    eyes free billboords

    "Hell, perhaps next Simitian will propose a law banning billboard with too many words as a new "driver distraction" that must be stopped."

    That's funny.

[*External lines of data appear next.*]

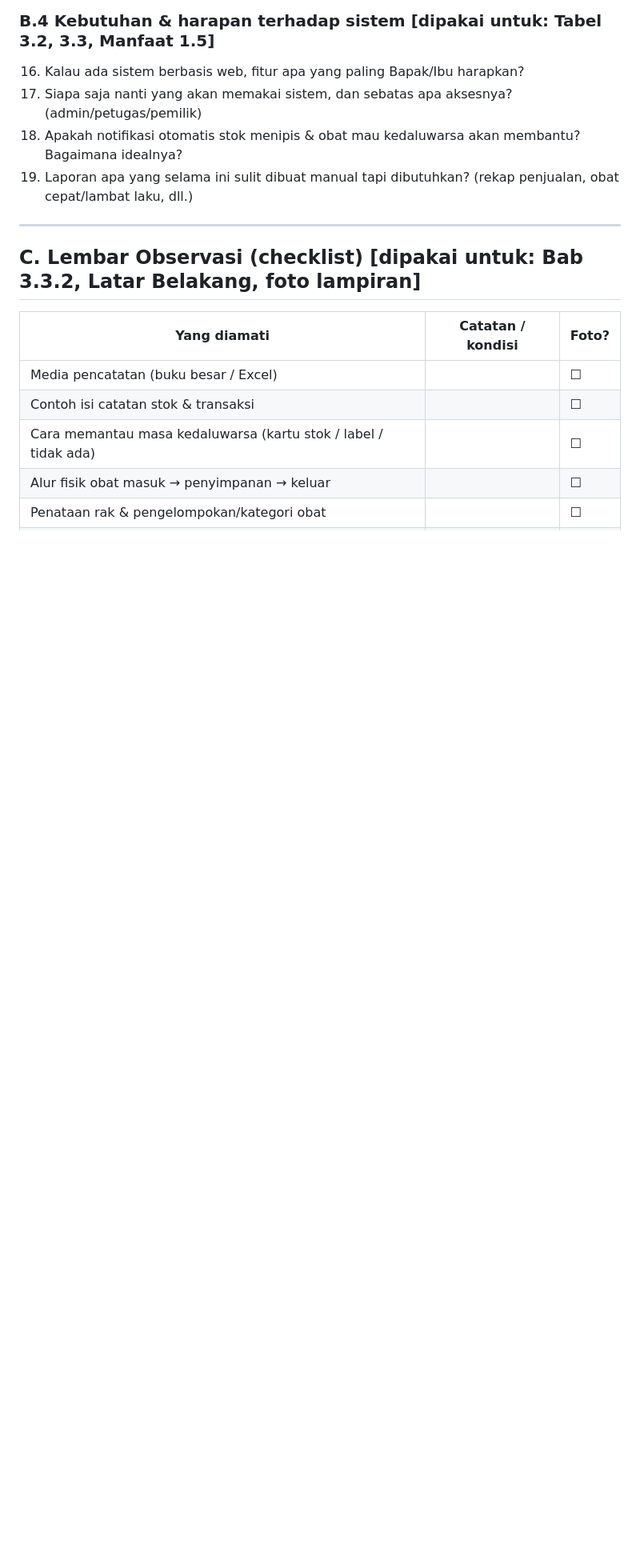
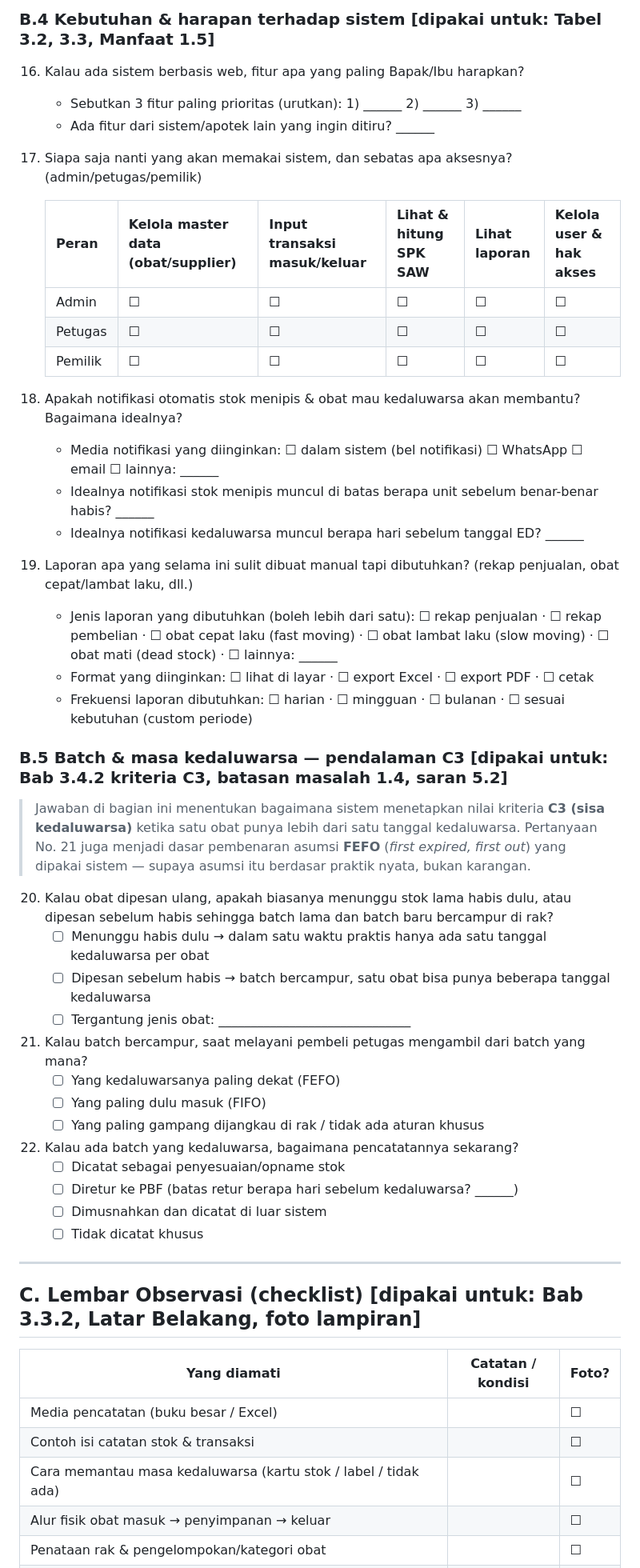
Before and after one commit to RamaFaisal/sipokat, a Markdown page: docs/instrumen_pengumpulan_data.md, the part around one of its changes. Shown at 80% size. Rendered like a GitHub page; blank space fills up the shorter version.

```diff
--- a/docs/instrumen_pengumpulan_data.md
+++ b/docs/instrumen_pengumpulan_data.md
@@ -57,9 +86,42 @@
 
 ### B.4 Kebutuhan & harapan terhadap sistem [dipakai untuk: Tabel 3.2, 3.3, Manfaat 1.5]
 16. Kalau ada sistem berbasis web, fitur apa yang paling Bapak/Ibu harapkan?
+    - Sebutkan 3 fitur paling prioritas (urutkan): 1) ______ 2) ______ 3) ______
+    - Ada fitur dari sistem/apotek lain yang ingin ditiru? ______
 17. Siapa saja nanti yang akan memakai sistem, dan sebatas apa aksesnya? (admin/petugas/pemilik)
+
+    | Peran | Kelola master data (obat/supplier) | Input transaksi masuk/keluar | Lihat & hitung SPK SAW | Lihat laporan | Kelola user & hak akses |
+    |---|---|---|---|---|---|
+    | Admin | ☐ | ☐ | ☐ | ☐ | ☐ |
+    | Petugas | ☐ | ☐ | ☐ | ☐ | ☐ |
+    | Pemilik | ☐ | ☐ | ☐ | ☐ | ☐ |
+
 18. Apakah notifikasi otomatis stok menipis & obat mau kedaluwarsa akan membantu? Bagaimana idealnya?
+    - Media notifikasi yang diinginkan: ☐ dalam sistem (bel notifikasi) ☐ WhatsApp ☐ email ☐ lainnya: ______
+    - Idealnya notifikasi stok menipis muncul di batas berapa unit sebelum benar-benar habis? ______
+    - Idealnya notifikasi kedaluwarsa muncul berapa hari sebelum tanggal ED? ______
 19. Laporan apa yang selama ini sulit dibuat manual tapi dibutuhkan? (rekap penjualan, obat cepat/lambat laku, dll.)
+    - Jenis laporan yang dibutuhkan (boleh lebih dari satu):
+      ☐ rekap penjualan · ☐ rekap pembelian · ☐ obat cepat laku (fast moving) · ☐ obat lambat laku (slow moving) · ☐ obat mati (dead stock) · ☐ lainnya: ______
+    - Format yang diinginkan: ☐ lihat di layar · ☐ export Excel · ☐ export PDF · ☐ cetak
+    - Frekuensi laporan dibutuhkan: ☐ harian · ☐ mingguan · ☐ bulanan · ☐ sesuai kebutuhan (custom periode)
+
+### B.5 Batch & masa kedaluwarsa — pendalaman C3 [dipakai untuk: Bab 3.4.2 kriteria C3, batasan masalah 1.4, saran 5.2]
+> Jawaban di bagian ini menentukan bagaimana sistem menetapkan nilai kriteria **C3 (sisa kedaluwarsa)** ketika satu obat punya lebih dari satu tanggal kedaluwarsa. Pertanyaan No. 21 juga menjadi dasar pembenaran asumsi **FEFO** (*first expired, first out*) yang dipakai sistem — supaya asumsi itu berdasar praktik nyata, bukan karangan.
+
+20. Kalau obat dipesan ulang, apakah biasanya menunggu stok lama habis dulu, atau dipesan sebelum habis sehingga batch lama dan batch baru bercampur di rak?
+    - ☐ Menunggu habis dulu → dalam satu waktu praktis hanya ada satu tanggal kedaluwarsa per obat
+    - ☐ Dipesan sebelum habis → batch bercampur, satu obat bisa punya beberapa tanggal kedaluwarsa
+    - ☐ Tergantung jenis obat: ______________________________
+21. Kalau batch bercampur, saat melayani pembeli petugas mengambil dari batch yang mana?
+    - ☐ Yang kedaluwarsanya paling dekat (FEFO)
+    - ☐ Yang paling dulu masuk (FIFO)
+    - ☐ Yang paling gampang dijangkau di rak / tidak ada aturan khusus
+22. Kalau ada batch yang kedaluwarsa, bagaimana pencatatannya sekarang?
+    - ☐ Dicatat sebagai penyesuaian/opname stok
+    - ☐ Diretur ke PBF (batas retur berapa hari sebelum kedaluwarsa? ______)
+    - ☐ Dimusnahkan dan dicatat di luar sistem
+    - ☐ Tidak dicatat khusus
 
 ---
 
```
Also changed, not shown: other parts of docs/instrumen_pengumpulan_data.md (+32 -1 lines).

    And there should be a law that dictates eyes free billboords. This will allow the driver to not be distracted while tailgating, eating, changing radio stations, and everything else that is potentailly hazardous.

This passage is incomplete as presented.